Are women victims, agents or perpetrators of climate change?
Gender and climate change discourses in policy & research
Bimbika Sijapati Basnett
Center for International Forestry Research
World Congress on Agroforestry, Delhi, Feb 10th – 14th, 2014
Purpose & arguments
• Gender a ‘late-comer’ in climate change policies.
But gaining focus due to adaptation &
vulnerability, on the one hand, and pressure to
consider gender as an important variable for
analysis, on the other.
• But two recent trends require critical scrutiny.
– Policy - Premise for integrating gender rests on
tenuous assumption and weak empirical evidence.
– Research on gender and agroforestry – tabulate
gender disaggregated data and make far-reaching
Feminist Political Ecology
• Political ecology – “a concern with tracing the genealogy of narratives
concerning “the environment”, with identifying power relationships
supported by such narratives, and with asserting the consequences of
hegemony over, and within these narratives for economic and social
development, and particularly for constraining possibilities for selfdetermination” (Stott and Sullivan 2012)
• Feminist political ecology– is there a gender dimension to these narratives
and how might these interact with feminist objectives, strategies and
• Recent advances in feminist theory - gender as beyond description of
women and men. As political, relational, intersectional, and performative.
• Discourse analysis – trace shared meaning of a phenomenon; actors and
processes producing, reproducing and transforming discourses; and social
impacts and policy outcomes of discourses.
“In many contexts, women are more vulnerable to the effects of climate
change than men – primarily as they constitute the majority of the
world’s poor and are more dependent for their livelihoods on natural
resources that are threatened by climate change” (UN Women 2013)
Productions and reproduction of stark
figures with shock value
Women constitute 70% of the poor and 14 times more
likely to die of natural disasters.
• But such data isin’t available!
• Gender and poverty are two separate issues
• Comparing male and female-headed HHs exaggerates
asset poverty of women.
• Originated from anecdotal use in natural hazards
workshop in 1994 and repeated endlessly.
• Gender gaps in mortality rates only makes sense when

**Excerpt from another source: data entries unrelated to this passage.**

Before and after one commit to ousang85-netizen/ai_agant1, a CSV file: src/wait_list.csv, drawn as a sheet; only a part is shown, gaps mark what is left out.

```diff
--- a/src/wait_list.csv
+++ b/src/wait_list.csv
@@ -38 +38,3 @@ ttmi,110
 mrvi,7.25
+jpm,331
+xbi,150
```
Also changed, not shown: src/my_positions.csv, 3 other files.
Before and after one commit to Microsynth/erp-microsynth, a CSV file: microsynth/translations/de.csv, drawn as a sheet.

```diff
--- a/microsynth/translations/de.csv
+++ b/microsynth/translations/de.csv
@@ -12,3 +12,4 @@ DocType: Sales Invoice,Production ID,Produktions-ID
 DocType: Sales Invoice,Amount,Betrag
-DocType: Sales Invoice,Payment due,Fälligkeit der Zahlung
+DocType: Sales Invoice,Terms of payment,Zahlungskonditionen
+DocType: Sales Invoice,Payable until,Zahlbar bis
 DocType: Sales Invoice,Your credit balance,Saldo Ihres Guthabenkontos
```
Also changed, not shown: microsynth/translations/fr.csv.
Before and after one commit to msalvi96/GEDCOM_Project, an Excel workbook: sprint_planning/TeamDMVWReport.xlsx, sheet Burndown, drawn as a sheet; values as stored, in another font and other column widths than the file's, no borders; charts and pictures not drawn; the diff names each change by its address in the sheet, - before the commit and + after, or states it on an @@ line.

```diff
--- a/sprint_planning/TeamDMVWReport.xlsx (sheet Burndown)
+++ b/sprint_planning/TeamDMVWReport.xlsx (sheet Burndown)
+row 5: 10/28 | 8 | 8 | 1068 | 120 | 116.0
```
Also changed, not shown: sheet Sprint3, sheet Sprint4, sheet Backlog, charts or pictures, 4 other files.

combined with other forms of disadvantage such as
class, caste, ethnicity etc.
Persistence and pitfalls?
• Driven by motivation to put women and unequal power
relations to policy discussions over climate change.
• Seek sympathy and strategic coalition with those who
privilege ‘efficiency’/investing in women as /smart
• But understanding of gender is limited to stereotypes of
women and men.
• Instrumental use of gender/women. Previous research
suggests women’s work increased without accompanying
• Weaken the credibility gender research and implement
policies that reproduce/reify gender inequalities.
Gender discourses in
Increasing pressure/concern to consider gender as an important variable. But
focus on tabulating gender disaggregated data rather than carrying out gender
analysis informed by over 20 years of feminist research.
• Either – differences in responses by women and men unexplained or lacking in
careful gender analysis (paucity of history, politics, structural inequalities).
• Make far-reaching consequences based on findings. Methodological
“Contrary to expectations and gender stereotypes, the increased involvement of
women in landscape level decision making may serve to increase emissions from
deforestation in the area, thus posing further challenges to emissions reductions”.
• But also, normative implications of research for policy. Fodder to neoconservativism?
“.. .policy support for greater gender equality in decision making does not necessarily
and immediately coincide with environmental goals, and hard choices between
objectives may have to be made”.
Lessons for future policy research
• Facts and figures investigated and not
• Sound gender analysis
• Normative implications of research
• Rights-based rather than instrumental